Course-based undergraduate research experiences (CUREs) involve entire classes of students researching a question or problem that is of interest to the scholarly community with an unknown outcome to both students and instructor. The purpose of this pre-experimental onegroup posttest design study was to explore outcomes of a CURE for music therapy and music education students enrolled in a music psychology course. Specifically, we examined differences in scientific thinking, personal gains, research skills, and attitudes and behaviors of students resulting from their participation in a CURE experience, as well as students' perceived benefits of a CURE experience. Student participants (N = 30) completed the Undergraduate Research Student Self-Assessment. Likert-Type items from the self-Assessment were analyzed using descriptive statistics, and open-ended questions analyzed for common themes using content analysis. Students reported moderate gains across three areas (i.e., thinking and working like a scientist, personal gains, and research skills), with greatest gains reported for thinking and working like a scientist. Students reported limited change for changes in attitudes and behaviors as a researcher. The authors discuss implications and recommendations for future CUREs.
- Music education

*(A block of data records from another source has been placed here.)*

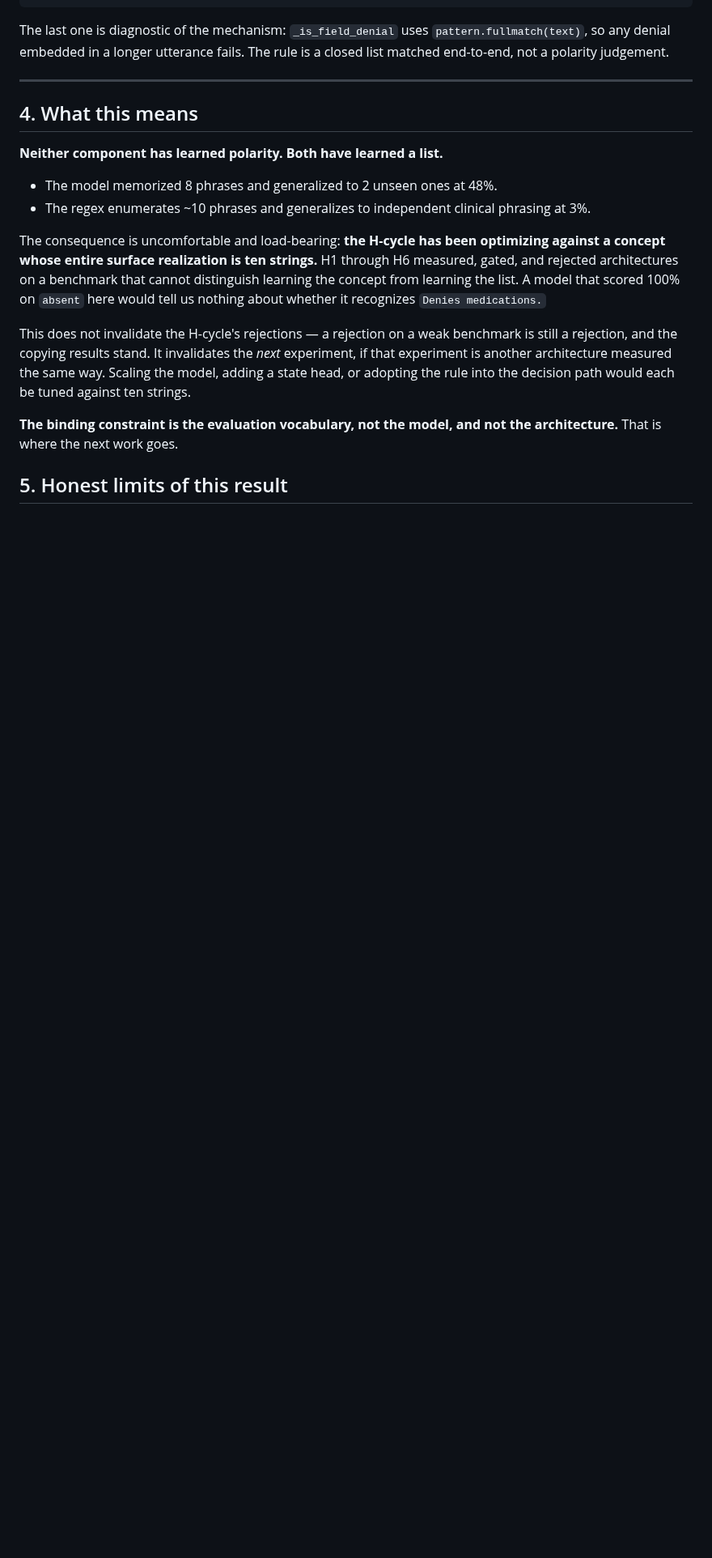
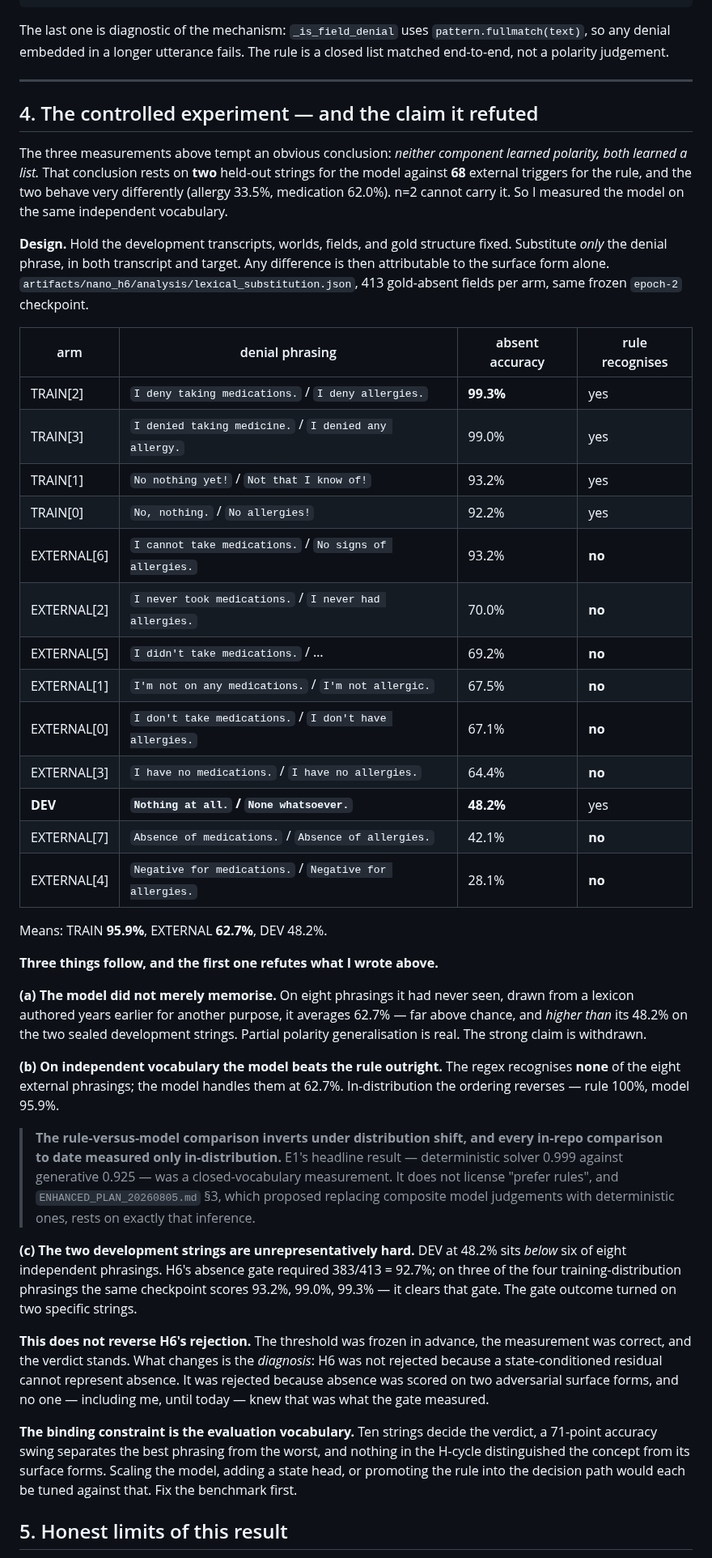
Before and after one commit to wwk5q8z6kk-bit/nano-lm, a Markdown page: papers/RESULT_DP1_AND_THE_VOCABULARY_CEILING.md, the part around the change. Shown at 81% size. Drawn GitHub-style; blank space fills up the shorter version.

Commit message:
wip: 458797d0 Edit papers/RESULT_DP1_AND_THE_VOCABULARY_CEILING.md

```diff
--- a/papers/RESULT_DP1_AND_THE_VOCABULARY_CEILING.md
+++ b/papers/RESULT_DP1_AND_THE_VOCABULARY_CEILING.md
@@ -161,29 +161,75 @@ The rule is a closed list matched end-to-end, not a polarity judgement.
 
 ---
 
-## 4. What this means
+## 4. The controlled experiment — and the claim it refuted
 
-**Neither component has learned polarity. Both have learned a list.**
+The three measurements above tempt an obvious conclusion: *neither component
+learned polarity, both learned a list.* That conclusion rests on **two** held-out
+strings for the model against **68** external triggers for the rule, and the
+two behave very differently (allergy 33.5%, medication 62.0%). n=2 cannot carry
+it. So I measured the model on the same independent vocabulary.
 
-- The model memorized 8 phrases and generalized to 2 unseen ones at 48%.
-- The regex enumerates ~10 phrases and generalizes to independent clinical
-  phrasing at 3%.
+**Design.** Hold the development transcripts, worlds, fields, and gold structure
+fixed. Substitute *only* the denial phrase, in both transcript and target. Any
+difference is then attributable to the surface form alone.
+`artifacts/nano_h6/analysis/lexical_substitution.json`, 413 gold-absent fields
+per arm, same frozen `epoch-2` checkpoint.
 
-The consequence is uncomfortable and load-bearing: **the H-cycle has been
-optimizing against a concept whose entire surface realization is ten strings.**
-H1 through H6 measured, gated, and rejected architectures on a benchmark that
-cannot distinguish learning the concept from learning the list. A model that
-scored 100% on `absent` here would tell us nothing about whether it recognizes
-`Denies medications.`
+| arm | denial phrasing | absent accuracy | rule recognises |
+|---|---|---|---|
+| TRAIN[2] | `I deny taking medications.` / `I deny allergies.` | **99.3%** | yes |
+| TRAIN[3] | `I denied taking medicine.` / `I denied any allergy.` | 99.0% | yes |
+| TRAIN[1] | `No nothing yet!` / `Not that I know of!` | 93.2% | yes |
+| TRAIN[0] | `No, nothing.` / `No allergies!` | 92.2% | yes |
+| EXTERNAL[6] | `I cannot take medications.` / `No signs of allergies.` | 93.2% | **no** |
+| EXTERNAL[2] | `I never took medications.` / `I never had allergies.` | 70.0% | **no** |
+| EXTERNAL[5] | `I didn't take medications.` / … | 69.2% | **no** |
+| EXTERNAL[1] | `I'm not on any medications.` / `I'm not allergic.` | 67.5% | **no** |
+| EXTERNAL[0] | `I don't take medications.` / `I don't have allergies.` | 67.1% | **no** |
+| EXTERNAL[3] | `I have no medications.` / `I have no allergies.` | 64.4% | **no** |
+| **DEV** | **`Nothing at all.` / `None whatsoever.`** | **48.2%** | yes |
+| EXTERNAL[7] | `Absence of medications.` / `Absence of allergies.` | 42.1% | **no** |
+| EXTERNAL[4] | `Negative for medications.` / `Negative for allergies.` | 28.1% | **no** |
 
-This does not invalidate the H-cycle's rejections — a rejection on a weak
-benchmark is still a rejection, and the copying results stand. It invalidates
-the *next* experiment, if that experiment is another architecture measured the
-same way. Scaling the model, adding a state head, or adopting the rule into the
-decision path would each be tuned against ten strings.
+Means: TRAIN **95.9%**, EXTERNAL **62.7%**, DEV 48.2%.
 
-**The binding constraint is the evaluation vocabulary, not the model, and not
-the architecture.** That is where the next work goes.
+**Three things follow, and the first one refutes what I wrote above.**
+
+**(a) The model did not merely memorise.** On eight phrasings it had never seen,
+drawn from a lexicon authored years earlier for another purpose, it averages
+62.7% — far above chance, and *higher than* its 48.2% on the two sealed
+development strings. Partial polarity generalisation is real. The strong claim
+is withdrawn.
+
+**(b) On independent vocabulary the model beats the rule outright.** The regex
+recognises **none** of the eight external phrasings; the model handles them at
+62.7%. In-distribution the ordering reverses — rule 100%, model 95.9%.
+
+> **The rule-versus-model comparison inverts under distribution shift, and every
+> in-repo comparison to date measured only in-distribution.** E1's headline
+> result — deterministic solver 0.999 against generative 0.925 — was a
+> closed-vocabulary measurement. It does not license "prefer rules", and
+> `ENHANCED_PLAN_20260805.md` §3, which proposed replacing composite model
+> judgements with deterministic ones, rests on exactly that inference.
+
+**(c) The two development strings are unrepresentatively hard.** DEV at 48.2%
+sits *below* six of eight independent phrasings. H6's absence gate required
+383/413 = 92.7%; on three of the four training-distribution phrasings the same
+checkpoint scores 93.2%, 99.0%, 99.3% — it clears that gate. The gate outcome
+turned on two specific strings.
+
+**This does not reverse H6's rejection.** The threshold was frozen in advance,
+the measurement was correct, and the verdict stands. What changes is the
+*diagnosis*: H6 was not rejected because a state-conditioned residual cannot
+represent absence. It was rejected because absence was scored on two adversarial
+surface forms, and no one — including me, until today — knew that was what the
+gate measured.
+
+**The binding constraint is the evaluation vocabulary.** Ten strings decide the
+verdict, a 71-point accuracy swing separates the best phrasing from the worst,
+and nothing in the H-cycle distinguished the concept from its surface forms.
+Scaling the model, adding a state head, or promoting the rule into the decision
+path would each be tuned against that. Fix the benchmark first.
 
 ## 5. Honest limits of this result
 
```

- Music therapy
- Undergraduate research
ASJC Scopus subject areas
- Complementary and Manual Therapy